Records drawn from a dataset
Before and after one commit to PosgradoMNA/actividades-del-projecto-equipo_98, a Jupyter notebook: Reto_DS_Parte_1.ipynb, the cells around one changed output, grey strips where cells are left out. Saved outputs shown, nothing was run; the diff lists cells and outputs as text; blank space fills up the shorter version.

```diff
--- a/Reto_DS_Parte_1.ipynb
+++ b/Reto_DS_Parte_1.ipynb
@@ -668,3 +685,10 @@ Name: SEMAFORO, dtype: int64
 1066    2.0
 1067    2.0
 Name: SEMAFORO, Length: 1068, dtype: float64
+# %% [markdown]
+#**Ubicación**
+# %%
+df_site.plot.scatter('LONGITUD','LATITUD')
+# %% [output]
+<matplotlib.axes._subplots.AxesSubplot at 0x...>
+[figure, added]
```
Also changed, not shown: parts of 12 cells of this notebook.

> [What to produce]:
Word for word, restate all of the entries.

> [Answer to this task]:
Before and after one commit to PosgradoMNA/actividades-del-projecto-equipo_98, a Jupyter notebook: Reto_DS_Parte_1.ipynb, the cells around one changed output, grey strips where cells are left out. Saved outputs shown, nothing was run; the diff lists cells and outputs as text; blank space fills up the shorter version.

```diff
--- a/Reto_DS_Parte_1.ipynb
+++ b/Reto_DS_Parte_1.ipynb
@@ -668,3 +685,10 @@ Name: SEMAFORO, dtype: int64
 1066    2.0
 1067    2.0
 Name: SEMAFORO, Length: 1068, dtype: float64
+# %% [markdown]
+#**Ubicación**
+# %%
+df_site.plot.scatter('LONGITUD','LATITUD')
+# %% [output]
+<matplotlib.axes._subplots.AxesSubplot at 0x...>
+[figure, added]
```
Also changed, not shown: parts of 12 cells of this notebook.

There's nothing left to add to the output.